** Opening Record extracts block **

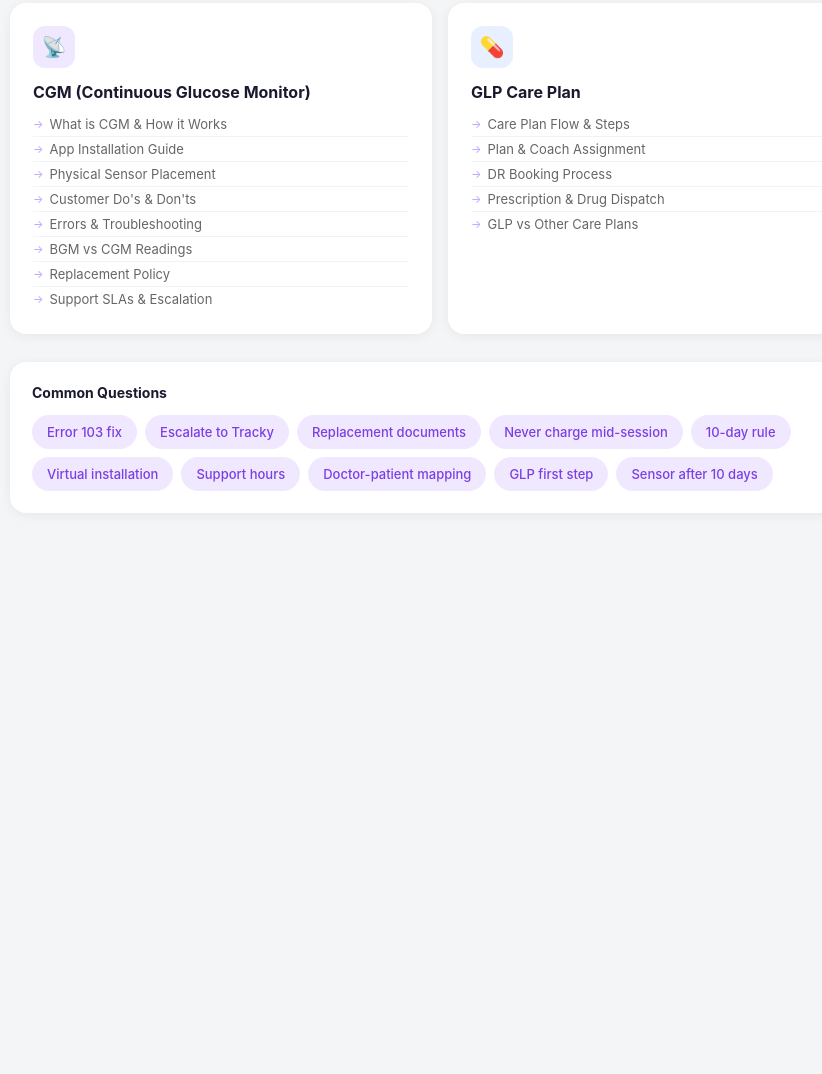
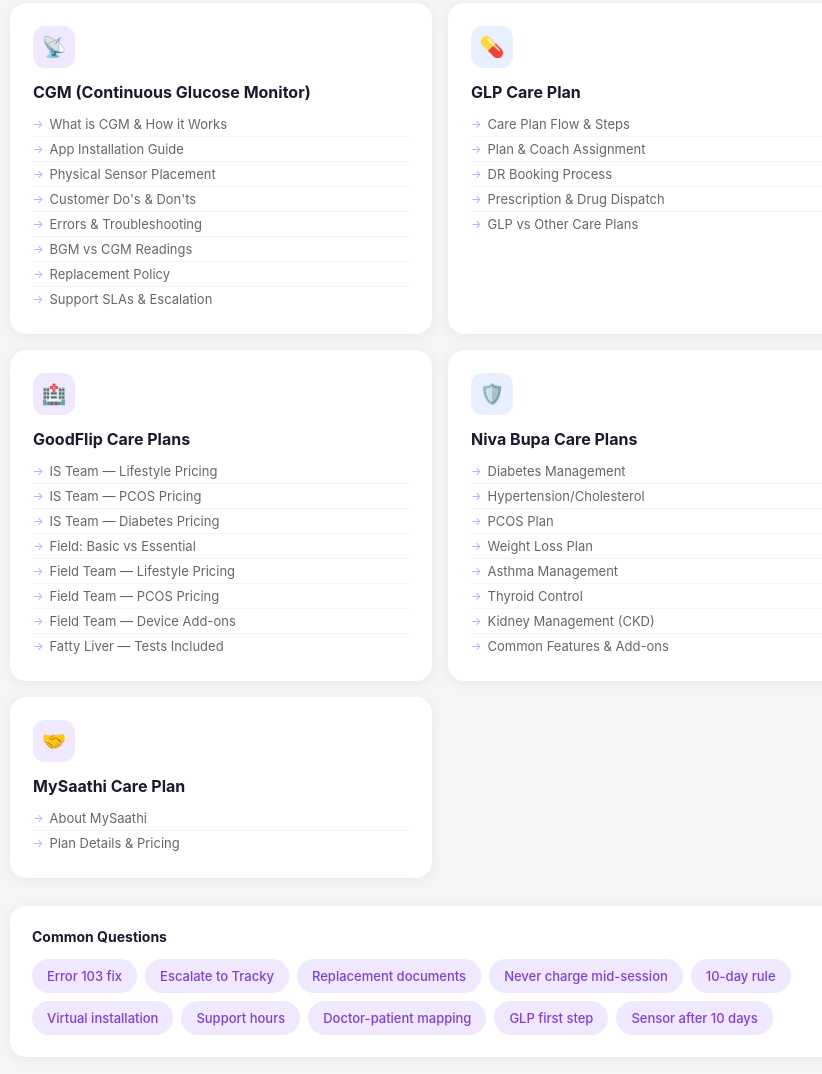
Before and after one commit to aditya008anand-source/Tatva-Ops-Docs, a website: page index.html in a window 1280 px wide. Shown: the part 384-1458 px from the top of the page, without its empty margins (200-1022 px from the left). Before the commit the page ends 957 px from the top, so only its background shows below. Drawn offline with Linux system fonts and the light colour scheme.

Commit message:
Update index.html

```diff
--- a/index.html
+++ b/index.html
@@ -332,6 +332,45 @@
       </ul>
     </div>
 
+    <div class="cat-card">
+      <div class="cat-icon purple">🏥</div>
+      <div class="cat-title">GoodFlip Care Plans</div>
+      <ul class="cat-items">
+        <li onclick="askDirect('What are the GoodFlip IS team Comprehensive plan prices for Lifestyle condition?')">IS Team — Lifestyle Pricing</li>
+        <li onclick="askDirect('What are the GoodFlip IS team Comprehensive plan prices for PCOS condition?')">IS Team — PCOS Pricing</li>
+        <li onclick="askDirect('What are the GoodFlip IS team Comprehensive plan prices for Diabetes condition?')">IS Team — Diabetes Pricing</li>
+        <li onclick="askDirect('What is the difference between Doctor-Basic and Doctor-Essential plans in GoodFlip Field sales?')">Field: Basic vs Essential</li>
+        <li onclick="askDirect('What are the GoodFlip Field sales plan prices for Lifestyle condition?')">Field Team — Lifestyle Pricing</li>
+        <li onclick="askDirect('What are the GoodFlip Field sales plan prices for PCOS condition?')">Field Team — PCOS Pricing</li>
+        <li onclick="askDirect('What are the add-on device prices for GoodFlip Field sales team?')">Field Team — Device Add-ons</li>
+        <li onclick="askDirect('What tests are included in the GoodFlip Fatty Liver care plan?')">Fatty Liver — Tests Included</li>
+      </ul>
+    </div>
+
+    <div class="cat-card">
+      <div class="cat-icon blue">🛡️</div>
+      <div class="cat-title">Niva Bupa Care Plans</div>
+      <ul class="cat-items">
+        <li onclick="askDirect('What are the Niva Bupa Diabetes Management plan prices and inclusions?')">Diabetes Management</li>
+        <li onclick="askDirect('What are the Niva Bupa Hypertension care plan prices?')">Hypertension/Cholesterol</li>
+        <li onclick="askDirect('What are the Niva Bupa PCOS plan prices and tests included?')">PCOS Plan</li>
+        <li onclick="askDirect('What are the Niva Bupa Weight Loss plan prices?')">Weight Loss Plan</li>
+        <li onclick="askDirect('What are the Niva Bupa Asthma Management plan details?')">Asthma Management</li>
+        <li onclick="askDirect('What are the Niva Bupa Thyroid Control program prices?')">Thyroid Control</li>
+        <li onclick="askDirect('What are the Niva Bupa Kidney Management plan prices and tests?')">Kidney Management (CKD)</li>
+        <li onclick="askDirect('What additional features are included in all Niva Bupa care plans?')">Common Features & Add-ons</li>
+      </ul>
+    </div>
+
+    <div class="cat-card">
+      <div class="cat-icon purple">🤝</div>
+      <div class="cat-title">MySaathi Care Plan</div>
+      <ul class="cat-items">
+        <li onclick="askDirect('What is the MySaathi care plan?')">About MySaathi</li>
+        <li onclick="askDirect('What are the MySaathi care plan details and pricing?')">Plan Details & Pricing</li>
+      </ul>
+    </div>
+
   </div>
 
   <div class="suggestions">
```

** Closing Record extracts block **
** Opening Record extracts block **

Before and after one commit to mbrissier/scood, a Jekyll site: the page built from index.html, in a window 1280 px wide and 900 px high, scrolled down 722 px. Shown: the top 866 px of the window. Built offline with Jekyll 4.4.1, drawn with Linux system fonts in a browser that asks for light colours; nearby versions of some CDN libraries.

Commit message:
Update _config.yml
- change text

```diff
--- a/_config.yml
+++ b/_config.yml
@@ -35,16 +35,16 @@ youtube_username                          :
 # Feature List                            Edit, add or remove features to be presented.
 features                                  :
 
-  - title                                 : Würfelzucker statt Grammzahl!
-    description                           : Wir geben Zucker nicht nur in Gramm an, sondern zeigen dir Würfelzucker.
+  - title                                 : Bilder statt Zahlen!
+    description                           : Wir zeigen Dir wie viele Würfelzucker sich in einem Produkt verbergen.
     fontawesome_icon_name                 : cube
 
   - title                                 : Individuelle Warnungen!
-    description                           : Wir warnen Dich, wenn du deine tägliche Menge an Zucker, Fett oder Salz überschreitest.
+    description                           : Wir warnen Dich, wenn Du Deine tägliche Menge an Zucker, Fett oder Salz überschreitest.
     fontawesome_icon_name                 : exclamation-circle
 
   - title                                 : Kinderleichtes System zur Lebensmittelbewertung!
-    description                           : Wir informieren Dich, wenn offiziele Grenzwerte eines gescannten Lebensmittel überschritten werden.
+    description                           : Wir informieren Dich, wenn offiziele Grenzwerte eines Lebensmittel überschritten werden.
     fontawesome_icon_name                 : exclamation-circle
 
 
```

** Closing Record extracts block **
** Opening Record extracts block **

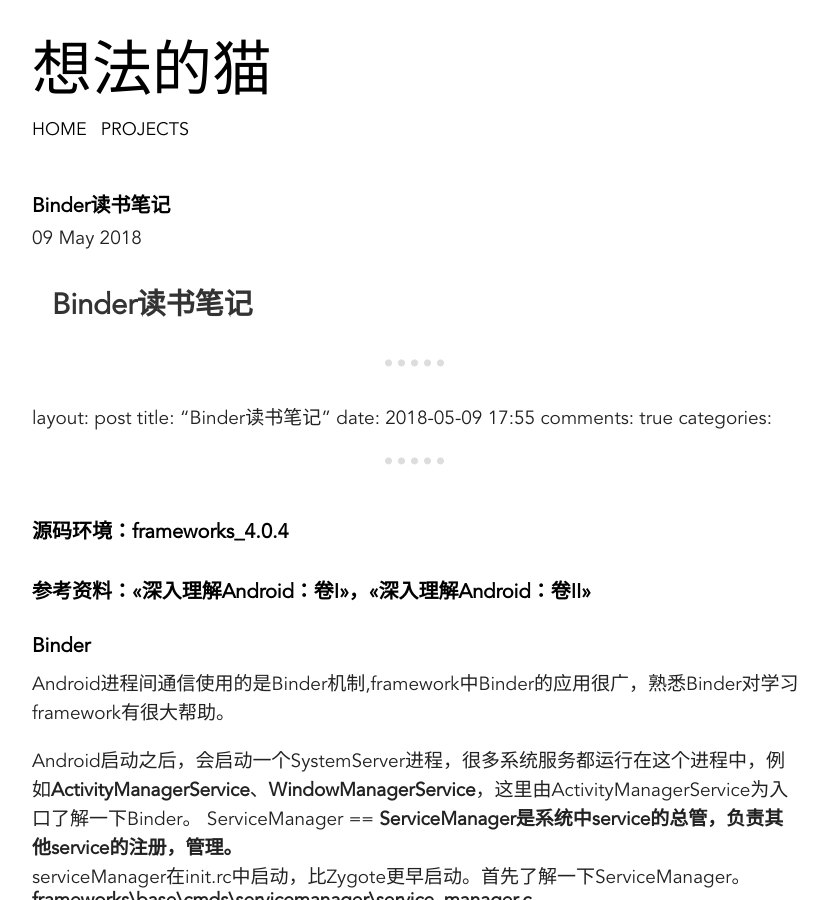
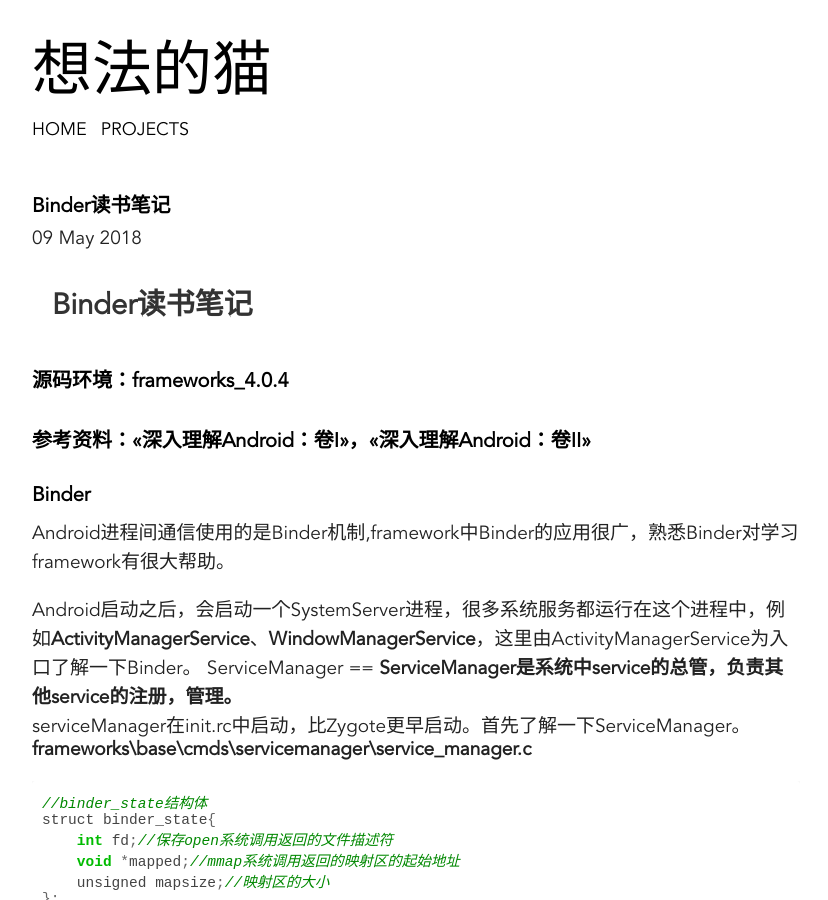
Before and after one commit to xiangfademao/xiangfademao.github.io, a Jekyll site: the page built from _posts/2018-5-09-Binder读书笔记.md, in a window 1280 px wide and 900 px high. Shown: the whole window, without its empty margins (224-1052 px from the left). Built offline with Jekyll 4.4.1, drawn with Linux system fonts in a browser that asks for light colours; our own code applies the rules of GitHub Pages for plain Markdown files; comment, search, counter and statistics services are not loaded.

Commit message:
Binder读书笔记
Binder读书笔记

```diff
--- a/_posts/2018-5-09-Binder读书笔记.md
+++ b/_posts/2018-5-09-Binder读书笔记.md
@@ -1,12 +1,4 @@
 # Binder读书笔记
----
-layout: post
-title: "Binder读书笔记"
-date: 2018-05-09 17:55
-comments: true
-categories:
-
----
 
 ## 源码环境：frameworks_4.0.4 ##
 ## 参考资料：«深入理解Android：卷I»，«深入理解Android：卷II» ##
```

** Closing Record extracts block **

## Your assignment
Check each line of the entries for "oder" and copy those that have it.

## Response
-    description                           : Wir warnen Dich, wenn du deine tägliche Menge an Zucker, Fett oder Salz überschreitest.
+    description                           : Wir warnen Dich, wenn Du Deine tägliche Menge an Zucker, Fett oder Salz überschreitest.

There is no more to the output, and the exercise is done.